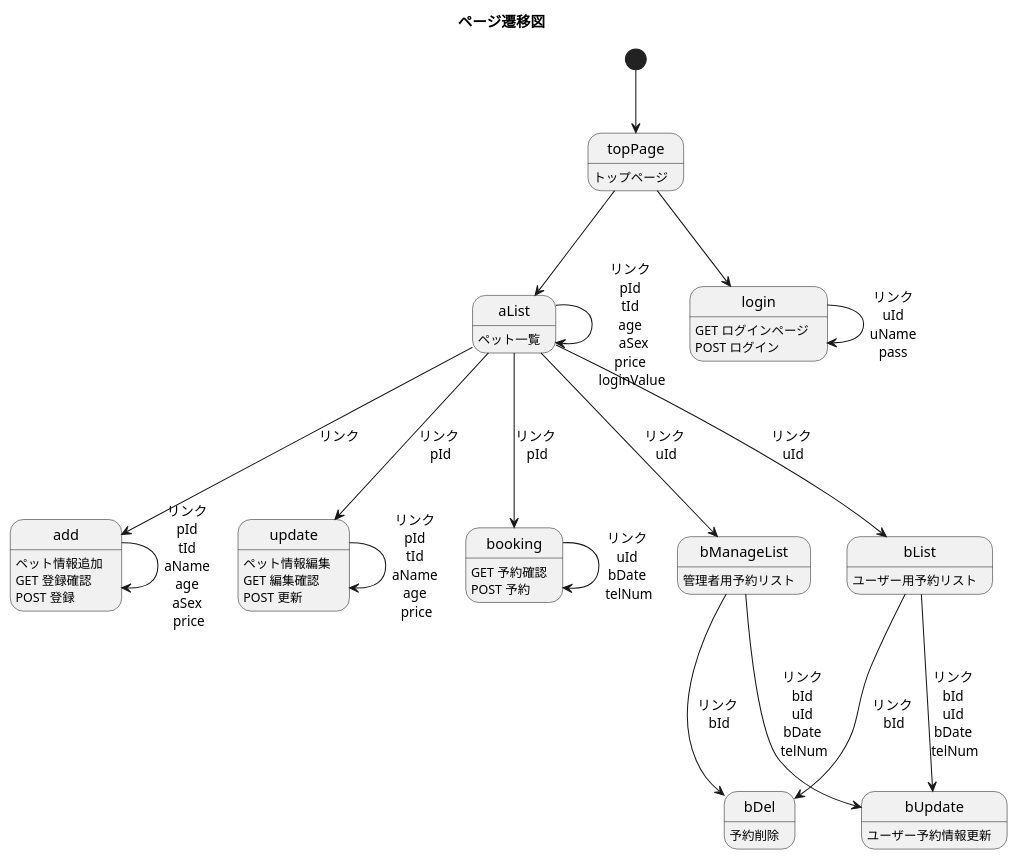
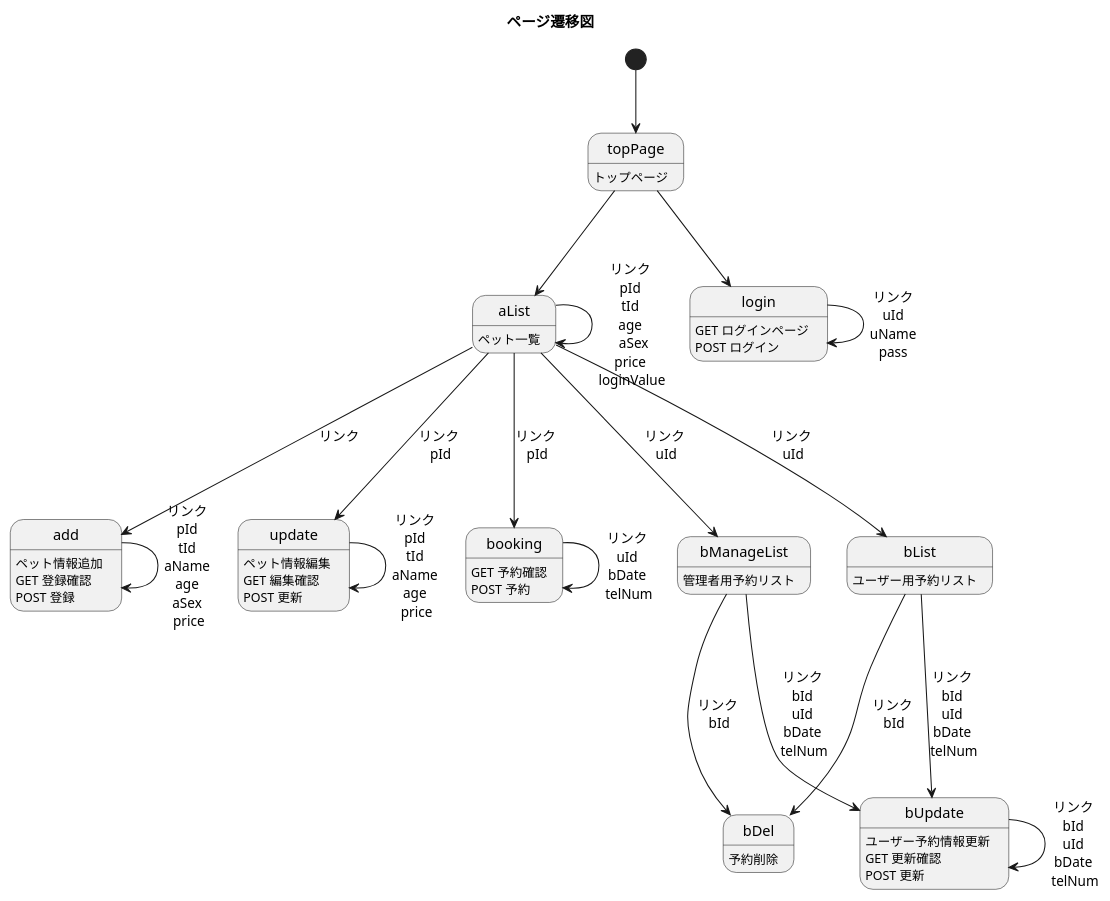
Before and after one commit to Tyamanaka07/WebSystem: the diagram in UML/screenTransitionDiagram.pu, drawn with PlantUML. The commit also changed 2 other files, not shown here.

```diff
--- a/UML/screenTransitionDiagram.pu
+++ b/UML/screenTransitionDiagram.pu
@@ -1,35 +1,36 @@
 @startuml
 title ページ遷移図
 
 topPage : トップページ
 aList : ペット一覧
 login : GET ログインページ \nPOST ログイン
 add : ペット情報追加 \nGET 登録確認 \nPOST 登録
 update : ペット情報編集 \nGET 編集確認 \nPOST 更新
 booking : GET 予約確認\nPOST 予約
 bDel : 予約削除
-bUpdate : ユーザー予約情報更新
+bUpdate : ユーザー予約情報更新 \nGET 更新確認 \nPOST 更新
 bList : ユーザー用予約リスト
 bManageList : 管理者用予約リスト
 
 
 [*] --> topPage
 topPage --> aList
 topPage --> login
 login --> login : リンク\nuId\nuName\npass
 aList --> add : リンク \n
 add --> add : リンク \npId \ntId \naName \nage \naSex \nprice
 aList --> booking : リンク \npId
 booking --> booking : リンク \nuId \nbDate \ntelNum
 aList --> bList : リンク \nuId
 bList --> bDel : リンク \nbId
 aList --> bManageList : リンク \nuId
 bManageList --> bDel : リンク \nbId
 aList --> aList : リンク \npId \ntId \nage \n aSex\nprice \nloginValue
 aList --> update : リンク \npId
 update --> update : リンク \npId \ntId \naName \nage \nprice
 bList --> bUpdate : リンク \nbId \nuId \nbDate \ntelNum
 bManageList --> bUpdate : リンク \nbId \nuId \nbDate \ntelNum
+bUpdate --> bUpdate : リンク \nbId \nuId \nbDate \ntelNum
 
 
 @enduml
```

◆ ◆ ◆ ◆ ◆

*Exercise*.
Pictures aside, reproduce all of the material above without alteration.

*Your response*.
Before and after one commit to Tyamanaka07/WebSystem: the diagram in UML/screenTransitionDiagram.pu, drawn with PlantUML. The commit also changed 2 other files, not shown here.

```diff
--- a/UML/screenTransitionDiagram.pu
+++ b/UML/screenTransitionDiagram.pu
@@ -1,35 +1,36 @@
 @startuml
 title ページ遷移図
 
 topPage : トップページ
 aList : ペット一覧
 login : GET ログインページ \nPOST ログイン
 add : ペット情報追加 \nGET 登録確認 \nPOST 登録
 update : ペット情報編集 \nGET 編集確認 \nPOST 更新
 booking : GET 予約確認\nPOST 予約
 bDel : 予約削除
-bUpdate : ユーザー予約情報更新
+bUpdate : ユーザー予約情報更新 \nGET 更新確認 \nPOST 更新
 bList : ユーザー用予約リスト
 bManageList : 管理者用予約リスト
 
 
 [*] --> topPage
 topPage --> aList
 topPage --> login
 login --> login : リンク\nuId\nuName\npass
 aList --> add : リンク \n
 add --> add : リンク \npId \ntId \naName \nage \naSex \nprice
 aList --> booking : リンク \npId
 booking --> booking : リンク \nuId \nbDate \ntelNum
 aList --> bList : リンク \nuId
 bList --> bDel : リンク \nbId
 aList --> bManageList : リンク \nuId
 bManageList --> bDel : リンク \nbId
 aList --> aList : リンク \npId \ntId \nage \n aSex\nprice \nloginValue
 aList --> update : リンク \npId
 update --> update : リンク \npId \ntId \naName \nage \nprice
 bList --> bUpdate : リンク \nbId \nuId \nbDate \ntelNum
 bManageList --> bUpdate : リンク \nbId \nuId \nbDate \ntelNum
+bUpdate --> bUpdate : リンク \nbId \nuId \nbDate \ntelNum
 
 
 @enduml
```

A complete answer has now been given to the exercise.